I suspect there are lots that folks don’t know about me. We all have bits of unimportant, somewhat trivial tidbits about ourselves that might surprise people. For example, did you know that I am a Star Trek fan?
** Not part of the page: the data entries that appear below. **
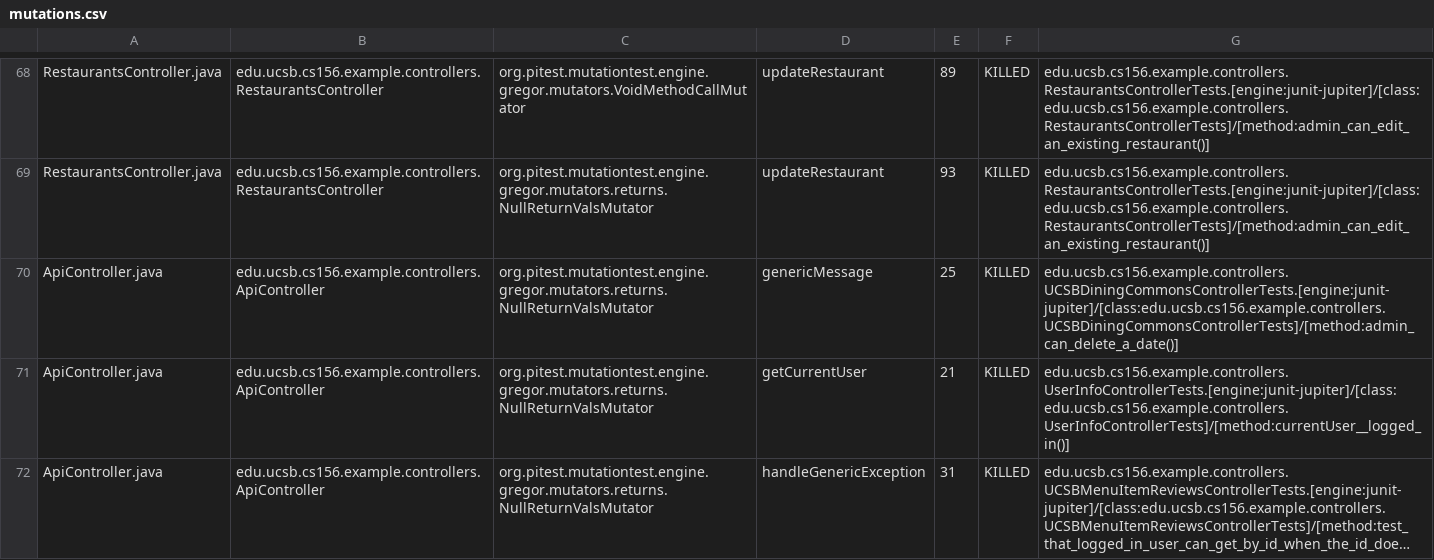
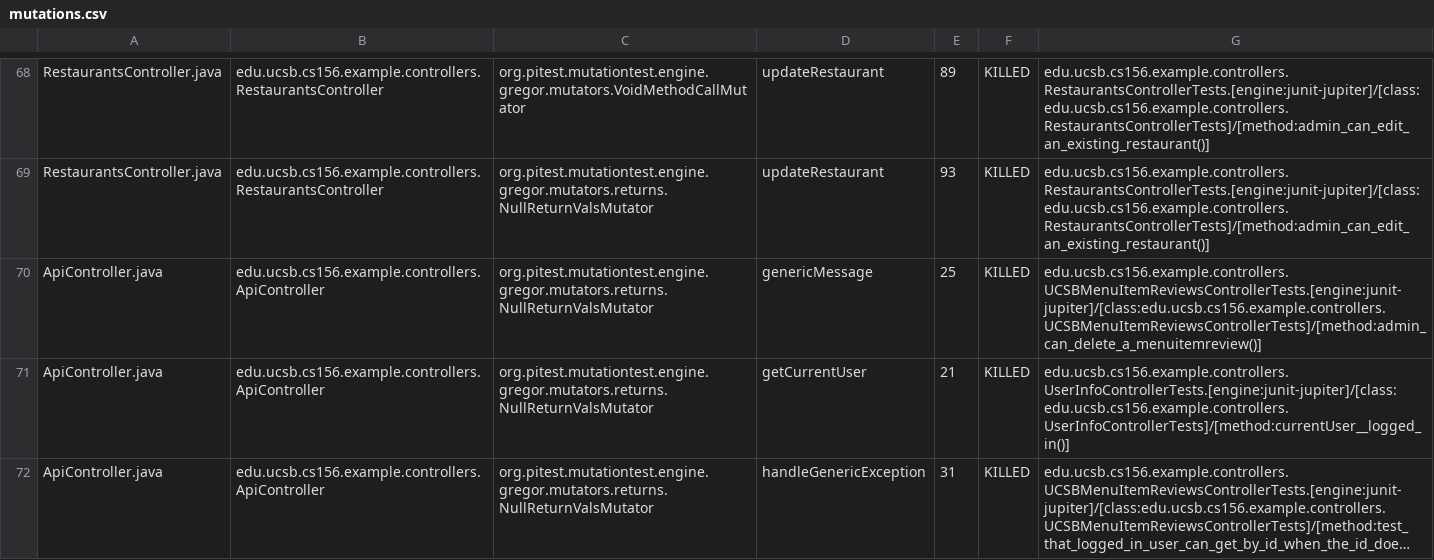
Before and after one commit to ucsb-cs156-w24/team03-w24-4pm-3, a CSV file: prs/64/pitest/mutations.csv, drawn as a sheet; only a part is shown, gaps mark what is left out; long unchanged cells end in ….

Commit message:
Deploying to gh-pages from @ ucsb-cs156-w24/team03-w24-4pm-3@9236add527c6258a6ff45e47408ae231a10bde5b 🚀

```diff
--- a/prs/64/pitest/mutations.csv
+++ b/prs/64/pitest/mutations.csv
@@ -69,3 +69,3 @@ RestaurantsController.java,edu.ucsb.cs156.example.controllers.RestaurantsControl
 RestaurantsController.java,edu.ucsb.cs156.example.controllers.RestaurantsController,org.pitest.mutationtest.engine.gregor.mutators.returns.NullReturnValsMutator,updateRestaurant,93,KILLED,edu.ucsb.cs156.example.controllers.RestaurantsControllerTests.[engine:junit-jupiter]/[class:edu.ucsb.cs156.example.controllers.RestaurantsControllerTests]/[method:admin_can_edit_an_existing_restaurant()]
-ApiController.java,edu.ucsb.cs156.example.controllers.ApiController,org.pitest.mutationtest.engine.gregor.mutators.returns.NullReturnValsMutator,genericMessage,25,KILLED,edu.ucsb.cs156.example.controllers.UCSBDiningCommonsControllerTests.[engine:junit-jupiter]/[class:edu.ucsb.cs156.example.controllers.UCSBDiningCommonsControllerTests]/[method:admin_can_delete_a_date()]
+ApiController.java,edu.ucsb.cs156.example.controllers.ApiController,org.pitest.mutationtest.engine.gregor.mutators.returns.NullReturnValsMutator,genericMessage,25,KILLED,edu.ucsb.cs156.example.controllers.UCSBMenuItemReviewsControllerTests.[engine:junit-jupiter]/[class:edu.ucsb.cs156.example.controllers.UCSBMenuItemReviewsControllerTests]/[method:admin_can_delete_a_menuitemreview()]
 ApiController.java,edu.ucsb.cs156.example.controllers.ApiController,org.pitest.mutationtest.engine.gregor.mutators.returns.NullReturnValsMutator,getCurrentUser,21,KILLED,edu.ucsb.cs156.example.controllers.UserInfoControllerTests.[engine:junit-jupiter]/[class:edu.ucsb.cs156.example.controllers.UserInfoControllerTests]/[method:currentUser__logged_in()]
```
Also changed, not shown: 13 other files.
I don’t think I would qualify as a full blown Trekee since I’ve never attended a convention, I don’t own a uniform, I don’t have Star Trek ringtone, nor do I have any pieces of memorabilia in my office, but I was pretty big fan of the show growing up. The original version with Captain Kirk was before my time, I had to play catch up on that one, but beginning with Star Trek The Next Generation and into Deep Space Nine and Voyager I was dialed in, but I digress.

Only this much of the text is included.